Following Eric Hayot’s argument that modernity is a theory of the world as the “universal,” this paper traces the “world concept” in Marvel Comics industry (MC) and its synergy with the film industry of the Marvel Cinematic Universe (MCU). Speaking from the field of World Literature Studies, I show how superhero comics activate the “world concept” through the global dissemination of the infinitely stretchable Marvel Universe. My argument is that by operating in terms of a universe with moldable diegetic rules, the popular culture of MC and MCU does not merely reflect the current state of the world concept, but also affects its evolution and its spread. The universality of the modern worldview has come to be less concerned with the realist effect and more with increasing all-inclusiveness and infinite stretchability. The increased plasticity of the world concept puts a great pressure on world literary ecologies and increasingly expands and shapes what Beecroft called global literary ecology. What Marvel Comics has done in recent decades, especially through the interplay with the film industry, is to show how the expansion of the world concept entails that however large we imagine the world to be, it is always already too small.
This essay looks at the relationship between the human and the animal with a particular focus on Ovid’s Metamorphoses. At the centre of the analysis is Ovid’s basic understanding of anthrozoology and his narrative about Lycaon. With continuous reference to the translations into English, German, French, Italian, and Spanish, this interpretation is concerned with the subtle linguistic phenomena that can only be derived from the Latin original text; and which, regardless of the obvious content of the metamorphosis, subvert the traditional distinction between human and animal. The anthropological difference is closely connected to the order of language, which has been considered a defining characteristic of the human being. It is therefore all the more remarkable that the plurality and convertibility of languages can be addressed in the light of Ovid’s anthrozoology. With this in mind, the essay concludes by discussing the concept of World Literature.
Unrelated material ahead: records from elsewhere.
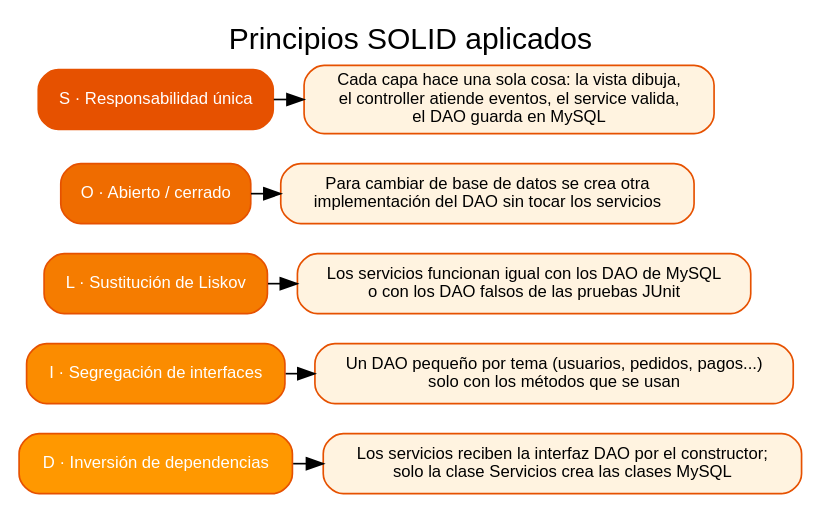
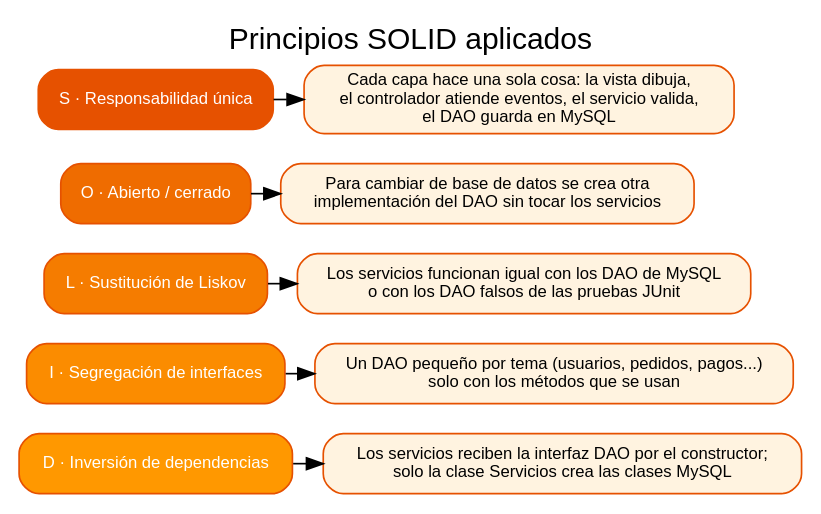
One commit to tonylee-ops/don-caffeto-apf3 changed the diagram in docs/diagramas/solid.dot. Above: the diagram before and after it, drawn with Graphviz. The commit also changed 317 other files, not shown here.

First line of the commit message:
Paquetes renombrados: mvc, controlador, modelo y vista

```diff
--- a/docs/diagramas/solid.dot
+++ b/docs/diagramas/solid.dot
@@ -1,17 +1,17 @@
 digraph SOLID {
   rankdir=TB; fontname="Helvetica"; label="Principios SOLID aplicados"; labelloc=t; fontsize=18; ranksep=0.25;
   node [shape=box, style="rounded,filled", fontname="Helvetica", fontsize=10, color="#E65100"];
   S [label="S · Responsabilidad única", fillcolor="#E65100", fontcolor=white];
   O [label="O · Abierto / cerrado", fillcolor="#EF6C00", fontcolor=white];
   L [label="L · Sustitución de Liskov", fillcolor="#F57C00", fontcolor=white];
   I [label="I · Segregación de interfaces", fillcolor="#FB8C00", fontcolor=white];
   D [label="D · Inversión de dependencias", fillcolor="#FF9800", fontcolor=white];
   node [fillcolor="#FFF3E0"];
-  S1 [label="Cada capa hace una sola cosa: la vista dibuja,\nel controller atiende eventos, el service valida,\nel DAO guarda en MySQL"];
+  S1 [label="Cada capa hace una sola cosa: la vista dibuja,\nel controlador atiende eventos, el servicio valida,\nel DAO guarda en MySQL"];
   O1 [label="Para cambiar de base de datos se crea otra\nimplementación del DAO sin tocar los servicios"];
   L1 [label="Los servicios funcionan igual con los DAO de MySQL\no con los DAO falsos de las pruebas JUnit"];
   I1 [label="Un DAO pequeño por tema (usuarios, pedidos, pagos...)\nsolo con los métodos que se usan"];
   D1 [label="Los servicios reciben la interfaz DAO por el constructor;\nsolo la clase Servicios crea las clases MySQL"];
   {rank=same; S; S1} {rank=same; O; O1} {rank=same; L; L1} {rank=same; I; I1} {rank=same; D; D1}
   S -> S1; O -> O1; L -> L1; I -> I1; D -> D1; S -> O -> L -> I -> D [style=invis];
 }
```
Although postcolonial approaches in world literature and translation studies have produced much necessary scholarship, they have in general disregarded the historical ‘native’ author and translator working in colonial or semicolonial settings. Studies on Urdu literature in the 19th century, for instance, focus mostly on the role of British Orientalists. Drawing upon Allen’s trans-indigenous project, I propose to read the historical ‘native’ text approaching it with a concept drawn from Amerindian ethnohistory: ‘double mistaken identity’ (DMI). While ‘native’ intellectuals might have unwittingly contributed to furthering the cause of Western colonialists, DMI allows for two perspectives to coexist in the ‘native’ text, one of which is a ‘native’, non-hybrid perspective. I take the failed colonial project in 16th-century Japan as a model, focusing on a translation that both Urdu and Japanese intellectuals undertook: that of Aesop’s Fables. There is a case for considering ‘native’ literature fully colonial, fully ‘native’, and fully global.
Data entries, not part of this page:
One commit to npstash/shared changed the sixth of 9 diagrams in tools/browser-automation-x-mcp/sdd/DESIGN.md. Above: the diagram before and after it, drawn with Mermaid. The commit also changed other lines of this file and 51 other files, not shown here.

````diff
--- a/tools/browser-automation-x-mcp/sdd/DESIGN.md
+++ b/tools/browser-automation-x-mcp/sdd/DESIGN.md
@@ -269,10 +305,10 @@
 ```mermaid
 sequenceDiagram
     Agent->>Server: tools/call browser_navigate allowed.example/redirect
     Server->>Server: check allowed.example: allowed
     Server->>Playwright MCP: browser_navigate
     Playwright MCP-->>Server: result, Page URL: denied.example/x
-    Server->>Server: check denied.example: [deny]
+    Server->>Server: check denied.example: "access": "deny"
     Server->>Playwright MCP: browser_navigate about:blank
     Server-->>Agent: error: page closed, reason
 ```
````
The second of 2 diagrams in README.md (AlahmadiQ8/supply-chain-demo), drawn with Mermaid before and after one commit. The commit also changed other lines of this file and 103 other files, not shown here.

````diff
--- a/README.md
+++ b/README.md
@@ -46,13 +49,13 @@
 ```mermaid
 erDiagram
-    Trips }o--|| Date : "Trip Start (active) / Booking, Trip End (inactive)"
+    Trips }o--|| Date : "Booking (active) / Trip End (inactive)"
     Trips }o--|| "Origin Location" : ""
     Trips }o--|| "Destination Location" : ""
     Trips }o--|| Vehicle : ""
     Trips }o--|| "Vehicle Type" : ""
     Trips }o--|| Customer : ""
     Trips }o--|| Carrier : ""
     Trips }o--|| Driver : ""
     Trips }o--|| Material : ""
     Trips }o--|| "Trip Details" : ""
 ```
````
Cet article est le premier d’une série concernant les matériaux attestés dans les inscriptions en nord arabique ancien. Ces documents ont une importance particulière pour l’histoire de l’arabe, son contexte linguistique, son développement et sa classification. Dans cet article, nous publions onze inscriptions safaïtiques, gravées sur sept pierres, qui ont été découvertes pendant le Badia Survey de 2019, en Jordanie nord-occidentale. La plupart de ces textes témoignent de nouvelles caractéristiques grammaticales et lexicales qui jettent un éclairage important sur une phase obscure de l’histoire de l’arabe pré-islamique. En particulier, il s’agit, par exemple, de l’attestation de la particule de subordination ḥt (= ḥattV), de la négation ls (= laysa), de la nūnation, et de locutions idiomatiques qui sont attestées plus tard dans le Coran, comme tmny h-mt (il souhaita la mort [en bataille]), cf. Coran tamannūna l-mawta.
The Ḥiǧāz in the 11th/17th century has long been considered the center of a “revival” movement in ḥadīṯ studies. This assumption has spread widely among scholars of the 11th-/17th- and 12th-/18th-century Islamic world based on the fact that the isnāds of many major ḥadīṯ scholars from almost all parts of the Islamic world from the 11th/17th century onward return to a group of scholars in the Ḥiǧāz. The scholarly group that is assumed to have played a critical role in the flourishing of ḥadīṯ studies in the 11th/17th-century Ḥiǧāz is called the al-Ḥaramayn circle or network. However, to date, there have been no studies that investigate what was actually happening in that century concerning ḥadīṯ studies. Examining the actual ḥadīṯ studies of one of the scholars at the core of al-Ḥaramayn circle, i.e. Ibrāhīm b. Ḥasan al-Kūrānī, will unpack the main interest of Ḥiǧāzī scholars in ḥadīṯ literature, reveal previously unstudied aspects of ḥadīṯ studies in the 11th/17th-century Ḥiǧāz, correct some unexamined assumptions, and situate the ḥadīṯ efforts of scholars of the 11th/17th-century Ḥiǧāz within a general framework of developments within ḥadīṯ studies.